## Work to complete
Each line of the listing that contains the word "ActionBarTheme" is to be copied.

********************

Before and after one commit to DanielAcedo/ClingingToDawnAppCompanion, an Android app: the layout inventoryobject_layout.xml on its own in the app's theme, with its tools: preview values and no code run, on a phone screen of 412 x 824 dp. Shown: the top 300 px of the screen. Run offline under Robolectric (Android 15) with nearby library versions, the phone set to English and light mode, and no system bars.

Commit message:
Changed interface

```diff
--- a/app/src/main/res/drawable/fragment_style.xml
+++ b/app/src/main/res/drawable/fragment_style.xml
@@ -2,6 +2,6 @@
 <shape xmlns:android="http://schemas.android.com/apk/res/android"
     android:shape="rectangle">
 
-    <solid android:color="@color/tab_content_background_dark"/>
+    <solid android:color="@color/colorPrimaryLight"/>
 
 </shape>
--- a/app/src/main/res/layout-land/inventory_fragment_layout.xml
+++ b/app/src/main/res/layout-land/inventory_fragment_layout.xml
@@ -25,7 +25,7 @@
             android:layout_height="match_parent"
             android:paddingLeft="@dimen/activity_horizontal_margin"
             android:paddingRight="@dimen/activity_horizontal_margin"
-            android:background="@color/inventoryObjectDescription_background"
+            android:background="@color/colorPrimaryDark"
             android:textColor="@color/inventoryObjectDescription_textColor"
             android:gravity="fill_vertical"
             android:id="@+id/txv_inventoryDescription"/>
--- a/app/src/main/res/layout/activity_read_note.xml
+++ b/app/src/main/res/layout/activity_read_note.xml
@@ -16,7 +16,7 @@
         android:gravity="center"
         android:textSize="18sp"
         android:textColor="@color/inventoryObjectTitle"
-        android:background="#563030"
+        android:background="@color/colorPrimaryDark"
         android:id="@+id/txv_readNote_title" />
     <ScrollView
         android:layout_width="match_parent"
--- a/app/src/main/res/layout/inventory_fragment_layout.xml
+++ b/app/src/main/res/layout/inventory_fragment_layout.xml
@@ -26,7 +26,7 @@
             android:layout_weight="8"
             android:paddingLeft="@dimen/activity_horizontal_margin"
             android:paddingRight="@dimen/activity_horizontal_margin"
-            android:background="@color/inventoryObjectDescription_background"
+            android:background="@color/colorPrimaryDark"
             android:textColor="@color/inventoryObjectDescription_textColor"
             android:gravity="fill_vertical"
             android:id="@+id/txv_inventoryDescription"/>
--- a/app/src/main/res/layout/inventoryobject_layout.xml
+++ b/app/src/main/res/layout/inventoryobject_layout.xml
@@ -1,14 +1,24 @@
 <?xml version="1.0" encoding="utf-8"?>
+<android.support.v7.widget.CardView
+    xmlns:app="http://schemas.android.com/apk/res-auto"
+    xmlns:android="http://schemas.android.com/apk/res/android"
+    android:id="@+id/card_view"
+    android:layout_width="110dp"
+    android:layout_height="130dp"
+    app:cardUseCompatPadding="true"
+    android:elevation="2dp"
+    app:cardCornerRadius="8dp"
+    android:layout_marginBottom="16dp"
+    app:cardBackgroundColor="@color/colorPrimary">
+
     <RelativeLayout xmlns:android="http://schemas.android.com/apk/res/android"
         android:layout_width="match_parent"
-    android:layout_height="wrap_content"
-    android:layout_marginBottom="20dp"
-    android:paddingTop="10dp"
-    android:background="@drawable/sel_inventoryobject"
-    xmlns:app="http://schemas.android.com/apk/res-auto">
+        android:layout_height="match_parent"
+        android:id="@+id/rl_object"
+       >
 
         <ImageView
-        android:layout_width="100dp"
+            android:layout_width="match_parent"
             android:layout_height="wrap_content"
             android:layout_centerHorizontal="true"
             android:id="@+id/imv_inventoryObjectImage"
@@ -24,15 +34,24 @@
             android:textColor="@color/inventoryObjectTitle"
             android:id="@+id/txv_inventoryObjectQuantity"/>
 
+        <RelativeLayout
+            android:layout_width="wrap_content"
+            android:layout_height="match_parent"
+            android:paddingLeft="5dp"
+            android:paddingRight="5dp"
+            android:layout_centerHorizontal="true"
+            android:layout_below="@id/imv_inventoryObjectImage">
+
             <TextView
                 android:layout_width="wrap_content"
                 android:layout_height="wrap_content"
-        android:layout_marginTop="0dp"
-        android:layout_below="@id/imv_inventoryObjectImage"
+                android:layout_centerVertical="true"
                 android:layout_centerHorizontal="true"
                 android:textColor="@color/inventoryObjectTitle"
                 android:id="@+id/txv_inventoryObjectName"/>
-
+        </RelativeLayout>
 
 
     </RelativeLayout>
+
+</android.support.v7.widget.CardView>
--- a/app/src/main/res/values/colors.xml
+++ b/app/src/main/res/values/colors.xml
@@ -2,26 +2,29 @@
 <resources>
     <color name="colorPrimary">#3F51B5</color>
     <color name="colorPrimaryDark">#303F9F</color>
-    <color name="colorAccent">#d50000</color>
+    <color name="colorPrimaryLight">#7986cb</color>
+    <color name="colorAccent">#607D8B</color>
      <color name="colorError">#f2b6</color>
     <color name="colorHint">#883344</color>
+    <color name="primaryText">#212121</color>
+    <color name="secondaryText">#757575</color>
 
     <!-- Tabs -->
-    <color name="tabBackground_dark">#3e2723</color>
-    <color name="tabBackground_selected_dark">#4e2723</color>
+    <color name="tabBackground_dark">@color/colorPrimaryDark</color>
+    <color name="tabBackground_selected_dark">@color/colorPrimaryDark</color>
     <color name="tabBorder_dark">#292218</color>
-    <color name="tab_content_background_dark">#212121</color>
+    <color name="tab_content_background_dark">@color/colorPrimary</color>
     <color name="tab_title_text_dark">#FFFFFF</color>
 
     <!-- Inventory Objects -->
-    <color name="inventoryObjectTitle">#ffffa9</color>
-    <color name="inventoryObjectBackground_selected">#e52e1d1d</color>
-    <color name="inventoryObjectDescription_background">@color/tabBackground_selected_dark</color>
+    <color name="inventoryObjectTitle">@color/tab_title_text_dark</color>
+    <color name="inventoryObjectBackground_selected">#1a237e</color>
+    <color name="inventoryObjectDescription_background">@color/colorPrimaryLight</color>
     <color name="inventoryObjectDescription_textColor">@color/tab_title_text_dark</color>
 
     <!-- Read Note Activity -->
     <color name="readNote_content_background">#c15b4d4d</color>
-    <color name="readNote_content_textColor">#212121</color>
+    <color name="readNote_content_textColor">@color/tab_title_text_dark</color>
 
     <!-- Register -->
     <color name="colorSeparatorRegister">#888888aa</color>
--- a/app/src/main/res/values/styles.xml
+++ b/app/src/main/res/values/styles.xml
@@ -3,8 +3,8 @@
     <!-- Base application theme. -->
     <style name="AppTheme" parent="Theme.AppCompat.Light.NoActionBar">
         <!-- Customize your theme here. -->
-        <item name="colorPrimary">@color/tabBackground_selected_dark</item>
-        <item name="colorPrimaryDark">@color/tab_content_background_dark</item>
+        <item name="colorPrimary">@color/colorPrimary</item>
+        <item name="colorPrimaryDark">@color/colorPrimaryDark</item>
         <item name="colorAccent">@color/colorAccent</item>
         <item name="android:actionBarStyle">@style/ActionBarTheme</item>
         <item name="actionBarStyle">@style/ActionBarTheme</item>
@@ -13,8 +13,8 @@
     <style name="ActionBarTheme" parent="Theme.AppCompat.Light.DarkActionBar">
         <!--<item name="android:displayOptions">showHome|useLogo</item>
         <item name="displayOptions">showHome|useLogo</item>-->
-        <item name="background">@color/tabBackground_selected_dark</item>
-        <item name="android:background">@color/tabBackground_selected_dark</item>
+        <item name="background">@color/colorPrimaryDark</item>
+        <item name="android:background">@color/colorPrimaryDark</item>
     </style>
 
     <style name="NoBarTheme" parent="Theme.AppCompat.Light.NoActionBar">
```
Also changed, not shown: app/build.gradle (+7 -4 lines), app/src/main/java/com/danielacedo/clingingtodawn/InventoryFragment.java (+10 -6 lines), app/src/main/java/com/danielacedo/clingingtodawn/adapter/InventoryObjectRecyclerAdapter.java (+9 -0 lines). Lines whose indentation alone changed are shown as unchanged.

********************

## Result of the exercise
         <item name="android:actionBarStyle">@style/ActionBarTheme</item>
         <item name="actionBarStyle">@style/ActionBarTheme</item>
     <style name="ActionBarTheme" parent="Theme.AppCompat.Light.DarkActionBar">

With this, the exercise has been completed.